Scottish income tax has applied since 6 April 2017. For 2018/19, the rates and bands of Scottish income tax are as set out in the table below:
|Name of Band||Band||Rate of Scottish income tax|
|Starter||£11,851* to £13,850||19%|
|Basic||£13,851* to £24,000||20%|
|Intermediate||£24,001* to £43,430||21%|
|Higher||£43,431 to £150,000||41%|
* This assumes that you are entitled to the UK personal allowance. The starter, basic and intermediate rate bands together for Scottish income tax are £31,580 (11,850 + 31,580 = 43,430).
The rates and bands of Scottish income tax for 2017/18 were as set out in this table:
|Band||Rate of Scottish income tax|
|Basic Rate||£11,501* to £43,000||20%|

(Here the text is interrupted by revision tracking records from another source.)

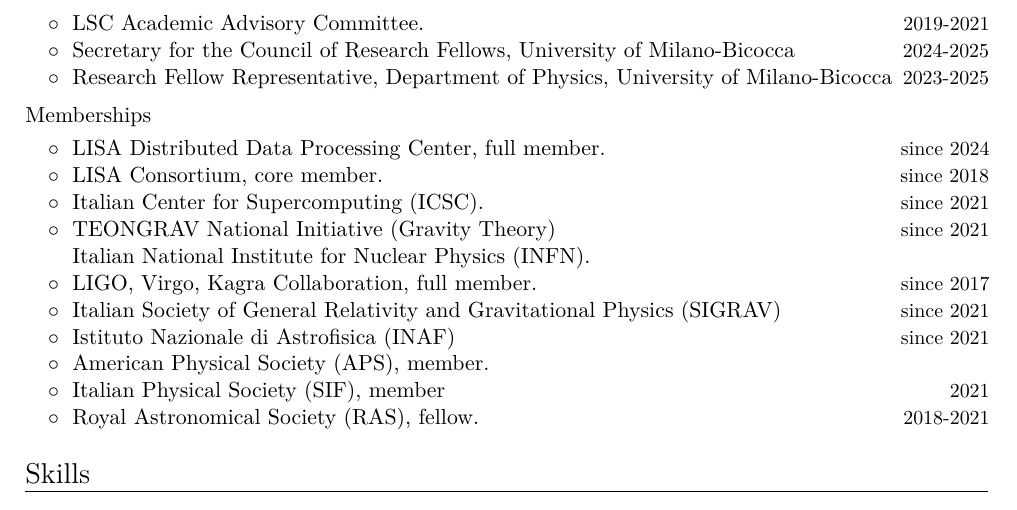
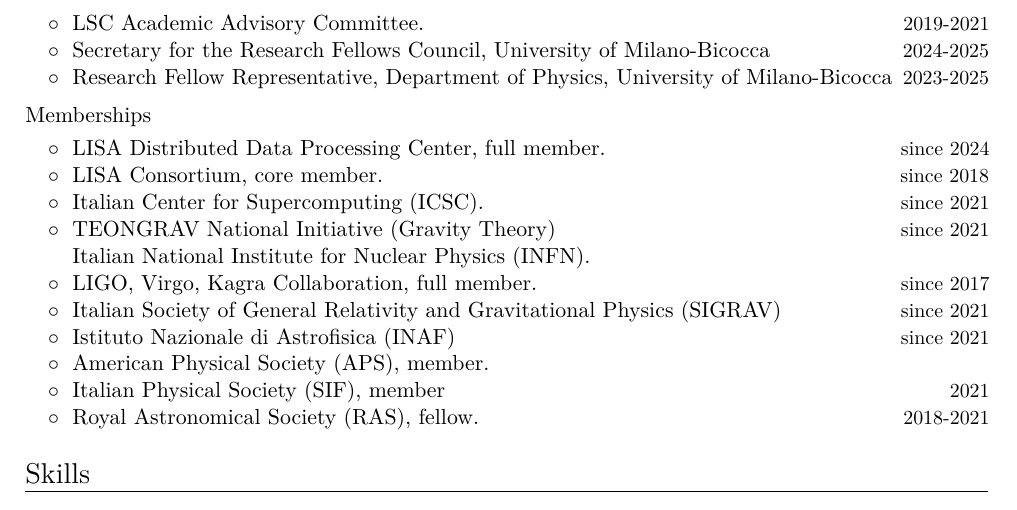
Before and after one commit to RiccardoBuscicchio/CV, a LaTeX CV (CV.tex): part of page 5 of 7, cut so that both start at the same text. Compiled offline with XeLaTeX.

Commit message:
Correct title for Secretary position in CV

```diff
--- a/CV.tex
+++ b/CV.tex
@@ -453,7 +453,7 @@
 \cvitemwithcomment{}{\hspace{0.4cm}$\circ\;$ LSC Academic Advisory Committee.}{2019-2021}\vspace{-0.1cm}
 
 %mark_CVshort
-\cvitemwithcomment{}{\hspace{0.4cm}$\circ\;$  Secretary for the Council of Research Fellows, University of Milano-Bicocca}{2024-2025}\vspace{-0.1cm}
+\cvitemwithcomment{}{\hspace{0.4cm}$\circ\;$  Secretary for the Research Fellows Council, University of Milano-Bicocca}{2024-2025}\vspace{-0.1cm}
 \cvitemwithcomment{}{\hspace{0.4cm}$\circ\;$  Research Fellow Representative, Department of Physics, University of Milano-Bicocca}{2023-2025}\vspace{-0.1cm}
 %mark_CVshort
 
```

|Higher Rate||£43,001 to £150,000||40%|
|Additional Rate||Over £150,000||45%|
* This assumes that you were entitled to the UK personal allowance for 2017/18. The basic rate band for Scottish income tax in 2017/18 was £31,500 (11,500 + 31,500 = 43,000).
Broadly, Scottish income tax is payable by “Scottish taxpayers”, on their non-savings and non-dividend income. This section explores these points in more detail: